- _TASK TO CARRY OUT_:
Would you write out every record that follows exactly, with the pictures left out?

- _SUPPLIED DATA_:
************

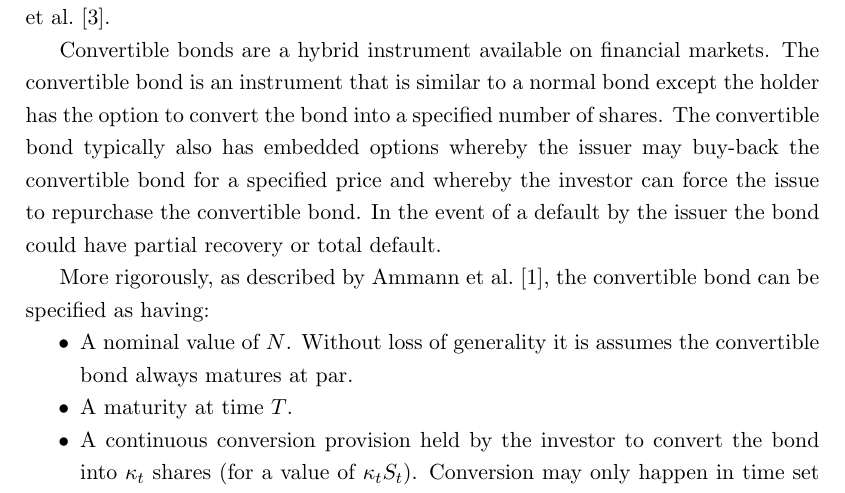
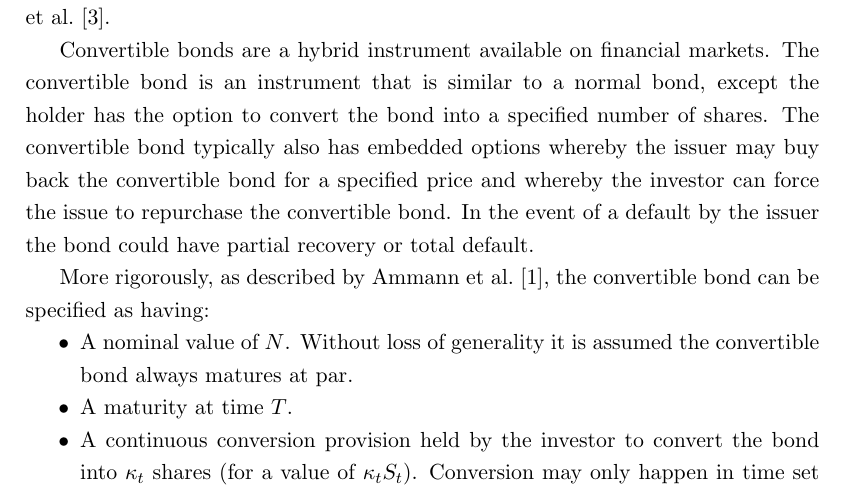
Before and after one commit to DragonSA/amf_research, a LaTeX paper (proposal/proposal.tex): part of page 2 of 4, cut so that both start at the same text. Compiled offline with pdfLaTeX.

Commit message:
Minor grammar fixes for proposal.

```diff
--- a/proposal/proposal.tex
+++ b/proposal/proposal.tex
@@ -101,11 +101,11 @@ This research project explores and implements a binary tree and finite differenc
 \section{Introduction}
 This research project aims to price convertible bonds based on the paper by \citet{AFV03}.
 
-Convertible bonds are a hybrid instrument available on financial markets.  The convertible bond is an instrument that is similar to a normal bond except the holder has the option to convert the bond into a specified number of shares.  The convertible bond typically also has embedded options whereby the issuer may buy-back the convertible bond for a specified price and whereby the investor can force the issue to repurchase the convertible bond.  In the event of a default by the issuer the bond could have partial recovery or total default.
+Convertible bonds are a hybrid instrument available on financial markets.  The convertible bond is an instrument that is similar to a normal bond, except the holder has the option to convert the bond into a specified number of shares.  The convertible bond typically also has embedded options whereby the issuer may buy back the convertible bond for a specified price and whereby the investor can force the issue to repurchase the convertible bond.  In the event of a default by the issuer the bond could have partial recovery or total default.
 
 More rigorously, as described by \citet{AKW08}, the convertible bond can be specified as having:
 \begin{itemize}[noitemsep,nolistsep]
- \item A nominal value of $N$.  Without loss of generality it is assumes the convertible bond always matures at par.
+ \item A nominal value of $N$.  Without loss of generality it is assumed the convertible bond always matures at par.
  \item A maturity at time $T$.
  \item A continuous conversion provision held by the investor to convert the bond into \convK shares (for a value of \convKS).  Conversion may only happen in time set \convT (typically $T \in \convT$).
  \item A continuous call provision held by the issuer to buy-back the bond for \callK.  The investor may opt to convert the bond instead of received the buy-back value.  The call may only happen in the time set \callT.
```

************

- _REPLY_:
Before and after one commit to DragonSA/amf_research, a LaTeX paper (proposal/proposal.tex): part of page 2 of 4, cut so that both start at the same text. Compiled offline with pdfLaTeX.

Commit message:
Minor grammar fixes for proposal.

```diff
--- a/proposal/proposal.tex
+++ b/proposal/proposal.tex
@@ -101,11 +101,11 @@ This research project explores and implements a binary tree and finite differenc
 \section{Introduction}
 This research project aims to price convertible bonds based on the paper by \citet{AFV03}.
 
-Convertible bonds are a hybrid instrument available on financial markets.  The convertible bond is an instrument that is similar to a normal bond except the holder has the option to convert the bond into a specified number of shares.  The convertible bond typically also has embedded options whereby the issuer may buy-back the convertible bond for a specified price and whereby the investor can force the issue to repurchase the convertible bond.  In the event of a default by the issuer the bond could have partial recovery or total default.
+Convertible bonds are a hybrid instrument available on financial markets.  The convertible bond is an instrument that is similar to a normal bond, except the holder has the option to convert the bond into a specified number of shares.  The convertible bond typically also has embedded options whereby the issuer may buy back the convertible bond for a specified price and whereby the investor can force the issue to repurchase the convertible bond.  In the event of a default by the issuer the bond could have partial recovery or total default.
 
 More rigorously, as described by \citet{AKW08}, the convertible bond can be specified as having:
 \begin{itemize}[noitemsep,nolistsep]
- \item A nominal value of $N$.  Without loss of generality it is assumes the convertible bond always matures at par.
+ \item A nominal value of $N$.  Without loss of generality it is assumed the convertible bond always matures at par.
  \item A maturity at time $T$.
  \item A continuous conversion provision held by the investor to convert the bond into \convK shares (for a value of \convKS).  Conversion may only happen in time set \convT (typically $T \in \convT$).
  \item A continuous call provision held by the issuer to buy-back the bond for \callK.  The investor may opt to convert the bond instead of received the buy-back value.  The call may only happen in the time set \callT.
```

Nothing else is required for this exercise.